§ **WHAT THE EXERCISE ASKS**: Copy out, from the data, each line containing the string "Storage".

-- PROVIDED RECORDS follows --

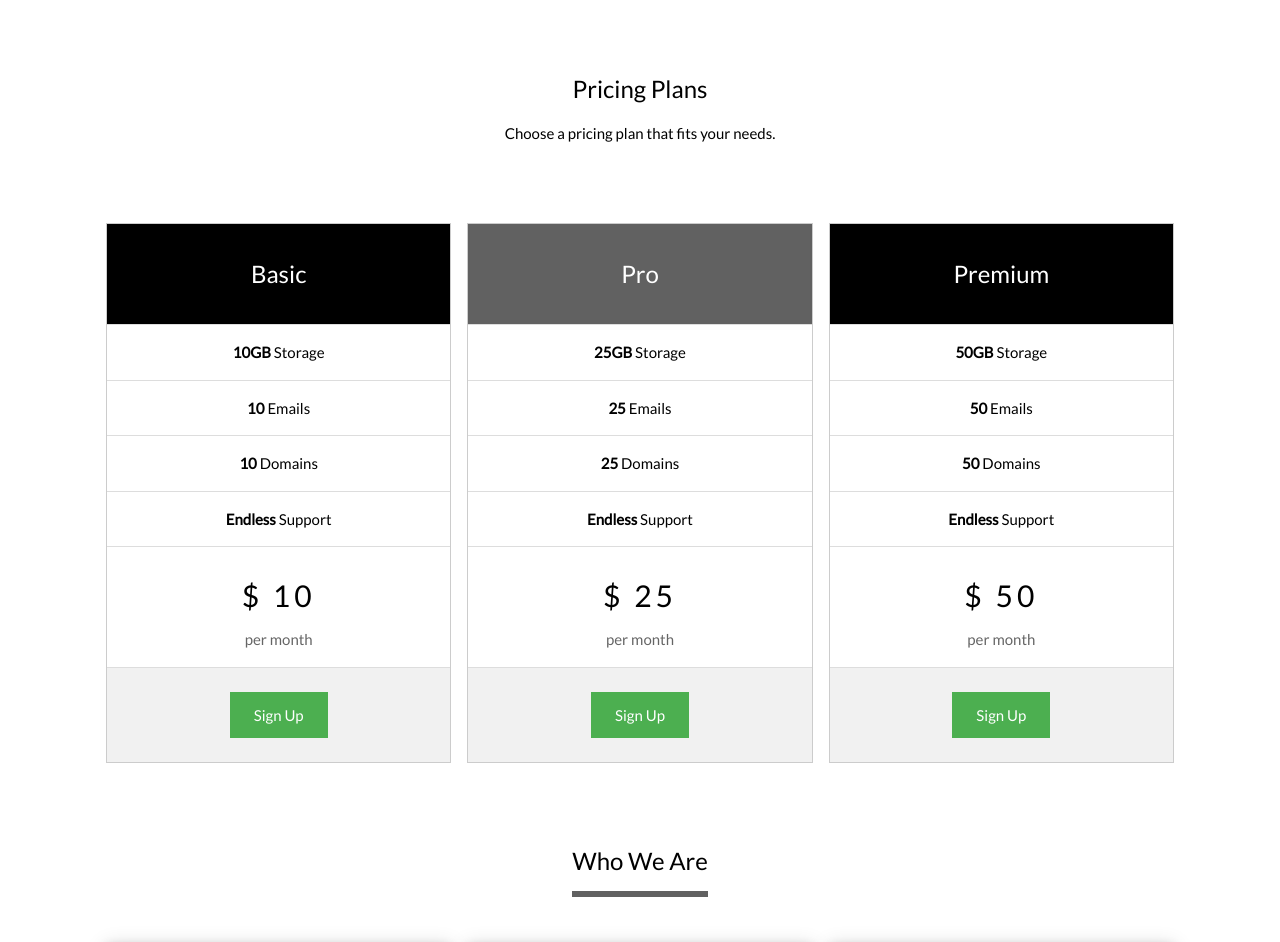
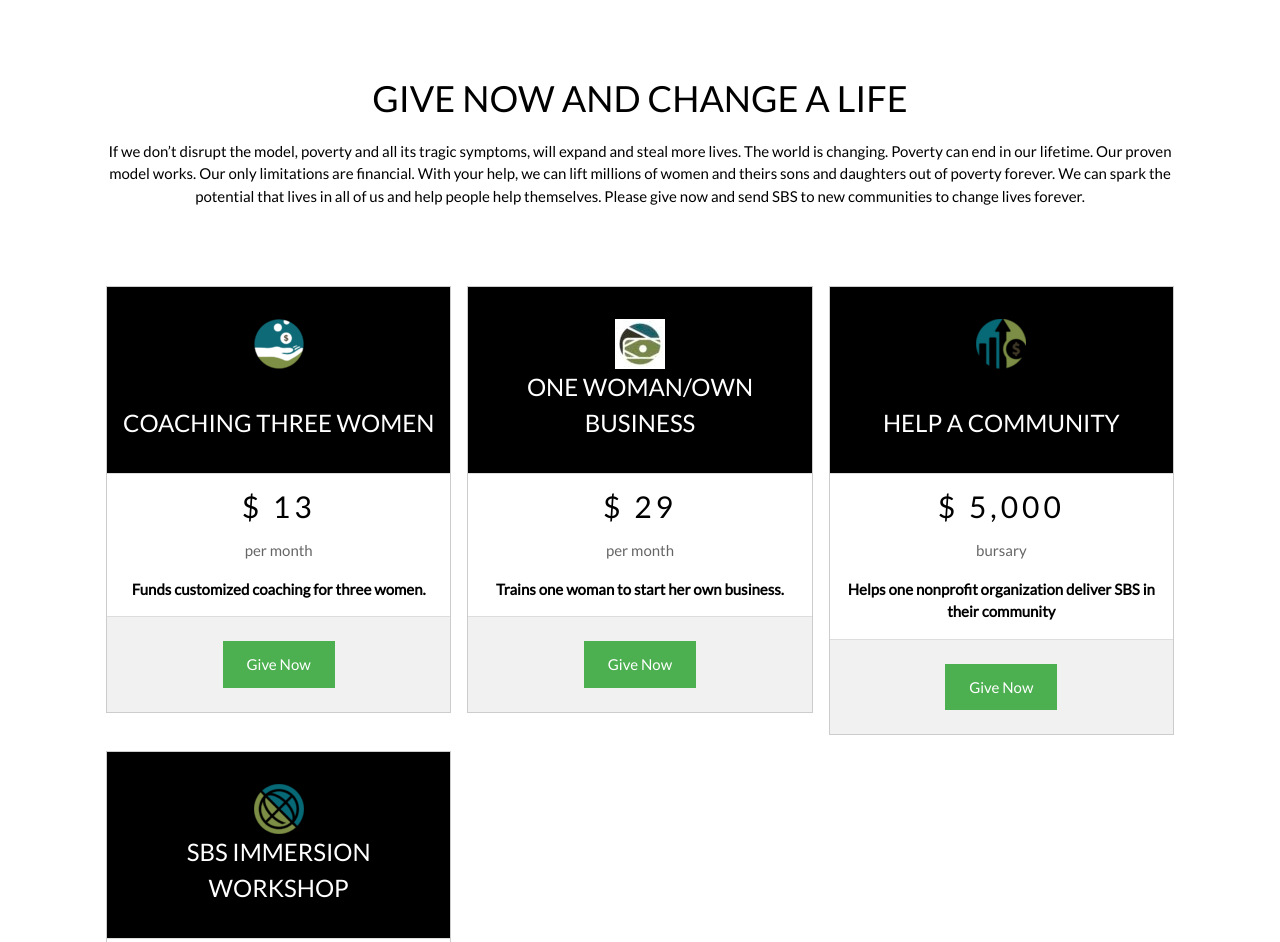
Before and after one commit to mirnama/atlas, a plain HTML site: page finalproject/project.html in a window 1280 px wide. Shown: the part 978-1920 px from the top of the page. Drawn offline with nearby package versions, Linux system fonts and the light colour scheme.

Commit message:
added images

```diff
--- a/finalproject/project.html
+++ b/finalproject/project.html
@@ -20,10 +20,10 @@
       <a href="#" class="w3-button w3-block">Home</a>
     </div>
     <div class="w3-col s3">
-      <a href="#plans" class="w3-button w3-block">Plans</a>
+      <a href="#plans" class="w3-button w3-block">GIVE</a>
     </div>
     <div class="w3-col s3">
-      <a href="#about" class="w3-button w3-block">About</a>
+      <a href="https://www.streetbusinessschool.org/about-us/" class="w3-button w3-block">About</a>
     </div>
     <div class="w3-col s3">
       <a href="#contact" class="w3-button w3-block">Contact</a>
@@ -42,21 +42,21 @@
   <!-- Slideshow -->
   <div class="w3-container">
     <div class="w3-display-container mySlides">
-      <img src="/img/SBS_Logo_01.webp" alt="Street business school" style="width:100%">
+      <img src="/images/SBS_Logo_01.webp" alt="Street business school" style="width:100%">
       <div class="w3-display-topleft w3-container w3-padding-32">
         <span class="w3-white w3-padding-large w3-animate-bottom"> street business school</span>
       </div>
     </div>
     <div class="w3-display-container mySlides">
-      <img src="/img/SBS_Logo_01.webp" alt="street business school" style="width:100%">
+      <img src="/images/PartnerLogoWebsiteGraphic.webp" alt="ALLIES IN IMPACT" style="width:100%">
       <div class="w3-display-middle w3-container w3-padding-32">
-        <span class="w3-white w3-padding-large w3-animate-bottom">Klorim tipsum</span>
+        <span class="w3-white w3-padding-large w3-animate-bottom">ALLIES IN IMPACT</span>
       </div>
     </div>
     <div class="w3-display-container mySlides">
-      <img src="/w3images/sound.jpg" style="width:100%">
+      <img src="images/PartnerLogoWebsiteGraphic.webp" alt="street icon logo" style="width:100%">
       <div class="w3-display-topright w3-container w3-padding-32">
-        <span class="w3-white w3-padding-large w3-animate-bottom">Blorum pipsum</span>
+        <span class="w3-white w3-padding-large w3-animate-bottom">ALLIES IN IMPACT</span>
       </div>
     </div>
 
@@ -102,61 +102,81 @@
   <!-- Grid -->
   <div class="w3-row-padding" id="plans">
     <div class="w3-center w3-padding-64">
-      <h3>Pricing Plans</h3>
-      <p>Choose a pricing plan that fits your needs.</p>
+      <h1>GIVE NOW AND CHANGE A LIFE</h1>
+      <p>If we don’t disrupt the model, poverty and all its tragic symptoms, will expand and steal more lives.
+        The world is changing. Poverty can end in our lifetime. Our proven model works.
+        Our only limitations are financial. With your help, we can lift millions of women and
+        theirs sons and daughters out of poverty forever. We can spark the potential that lives in all of us and help
+        people help themselves. Please give now and send SBS to new communities to change lives forever.</p>
     </div>
+      <div class="w3-third w3-margin-bottom" width="25%">
+        <ul class="w3-ul w3-border w3-center w3-hover-shadow">
+          <li class="w3-black w3-xlarge w3-padding-32">
+            <img src="images/home_icon_2-50x50.webp" alt="SBS Icon"> <br><br> COACHING THREE WOMEN<br></li>
+          <h2 class="w3-wide">$ 13</h2>
+          <span class="w3-opacity">per month</span>
+          </li>
+          <li class="w3-padding-16"><b>Funds customized coaching for three women.</b></li>
+          <li class="w3-light-grey w3-padding-24">
+            <button class="w3-button w3-green w3-padding-large">Give Now</button>
+          </li>
+        </ul>
+      </div>
+      <!--    $29/month
+      -->
 
       <div class="w3-third w3-margin-bottom">
         <ul class="w3-ul w3-border w3-center w3-hover-shadow">
-        <li class="w3-black w3-xlarge w3-padding-32">Basic</li>
-        <li class="w3-padding-16"><b>10GB</b> Storage</li>
-        <li class="w3-padding-16"><b>10</b> Emails</li>
-        <li class="w3-padding-16"><b>10</b> Domains</li>
-        <li class="w3-padding-16"><b>Endless</b> Support</li>
-        <li class="w3-padding-16">
-          <h2 class="w3-wide">$ 10</h2>
+          <li class="w3-black w3-xlarge w3-padding-32">
+            <img src="images/SBS_Icon-05-50x50.webp" alt="SBS Icon"> <br> ONE WOMAN/OWN BUSINESS</li>
+          <h2 class="w3-wide">$ 29</h2>
           <span class="w3-opacity">per month</span>
           </li>
+          <li class="w3-padding-16"><b>Trains one woman to start her own business.</b></li>
           <li class="w3-light-grey w3-padding-24">
-          <button class="w3-button w3-green w3-padding-large">Sign Up</button>
+            <button class="w3-button w3-green w3-padding-large">Give Now</button>
           </li>
         </ul>
       </div>
+      <!--    end $29
+
+      $5,000/
+      -->
 
       <div class="w3-third w3-margin-bottom">
         <ul class="w3-ul w3-border w3-center w3-hover-shadow">
-        <li class="w3-dark-grey w3-xlarge w3-padding-32">Pro</li>
-        <li class="w3-padding-16"><b>25GB</b> Storage</li>
-        <li class="w3-padding-16"><b>25</b> Emails</li>
-        <li class="w3-padding-16"><b>25</b> Domains</li>
-        <li class="w3-padding-16"><b>Endless</b> Support</li>
-        <li class="w3-padding-16">
-          <h2 class="w3-wide">$ 25</h2>
-          <span class="w3-opacity">per month</span>
+          <li class="w3-black w3-xlarge w3-padding-32">
+            <img src="images/SBS_Web-Icon-03b-50x50.webp" alt="SBS Icon"> <br> <br> HELP A COMMUNITY </li>
+          <h2 class="w3-wide">$ 5,000</h2>
+          <span class="w3-opacity">bursary</span>
           </li>
+          <li class="w3-padding-16"><b>Helps one nonprofit organization deliver SBS in their community</b></li>
           <li class="w3-light-grey w3-padding-24">
-          <button class="w3-button w3-green w3-padding-large">Sign Up</button>
+            <button class="w3-button w3-green w3-padding-large">Give Now</button>
           </li>
         </ul>
       </div>
-
+      <!--end 5000 -->
+      <!--    -->
+      <!--    $10,000/-->
+      <!--    -->
       <div class="w3-third w3-margin-bottom">
         <ul class="w3-ul w3-border w3-center w3-hover-shadow">
-        <li class="w3-black w3-xlarge w3-padding-32">Premium</li>
-        <li class="w3-padding-16"><b>50GB</b> Storage</li>
-        <li class="w3-padding-16"><b>50</b> Emails</li>
-        <li class="w3-padding-16"><b>50</b> Domains</li>
-        <li class="w3-padding-16"><b>Endless</b> Support</li>
-        <li class="w3-padding-16">
-          <h2 class="w3-wide">$ 50</h2>
-          <span class="w3-opacity">per month</span>
+          <li class="w3-black w3-xlarge w3-padding-32">
+            <img src="images/SBS_Web-Icon-06-50x50.webp" alt="SBS Icon"> <br>SBS IMMERSION WORKSHOP</li>
+          <h2 class="w3-wide">$ 10,000</h2>
+          <span class="w3-opacity">quarter</span>
           </li>
+          <li class="w3-padding-16"><b>Funds an SBS Immersion Workshop for eight nonprofit organizations</b></li>
           <li class="w3-light-grey w3-padding-24">
-          <button class="w3-button w3-green w3-padding-large">Sign Up</button>
+            <button class="w3-button w3-green w3-padding-large">Give Now</button>
           </li>
         </ul>
       </div>
   </div>
+</div>
+
+
 
   <!-- Grid -->
   <div class="w3-row-padding" id="about">
@@ -166,7 +186,7 @@
 
     <div class="w3-third w3-margin-bottom">
       <div class="w3-card-4">
-        <img src="/w3images/team1.jpg" alt="John" style="width:100%">
+        <img src="/images/team1.jpg" alt="John" style="width:100%">
         <div class="w3-container">
           <h3>Jane Doe</h3>
           <p class="w3-opacity">CEO & Founder</p>
```
Also changed, not shown: finalproject/images/PartnerLogoWebsiteGraphic.webp (added), finalproject/images/SBS_Icon-05-50x50.webp (added), finalproject/images/SBS_Logo_01.webp (renamed from finalproject/img/SBS_Logo_01.webp), finalproject/images/SBS_Web-Icon-03b-50x50.webp (added), finalproject/images/SBS_Web-Icon-06-50x50.webp (added), finalproject/images/home_icon_2-50x50.webp (added). Lines whose indentation alone changed are shown as unchanged.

-- PROVIDED RECORDS concluded --

§ **EXERCISE ANSWER**:
-        <li class="w3-padding-16"><b>10GB</b> Storage</li>
-        <li class="w3-padding-16"><b>25GB</b> Storage</li>
-        <li class="w3-padding-16"><b>50GB</b> Storage</li>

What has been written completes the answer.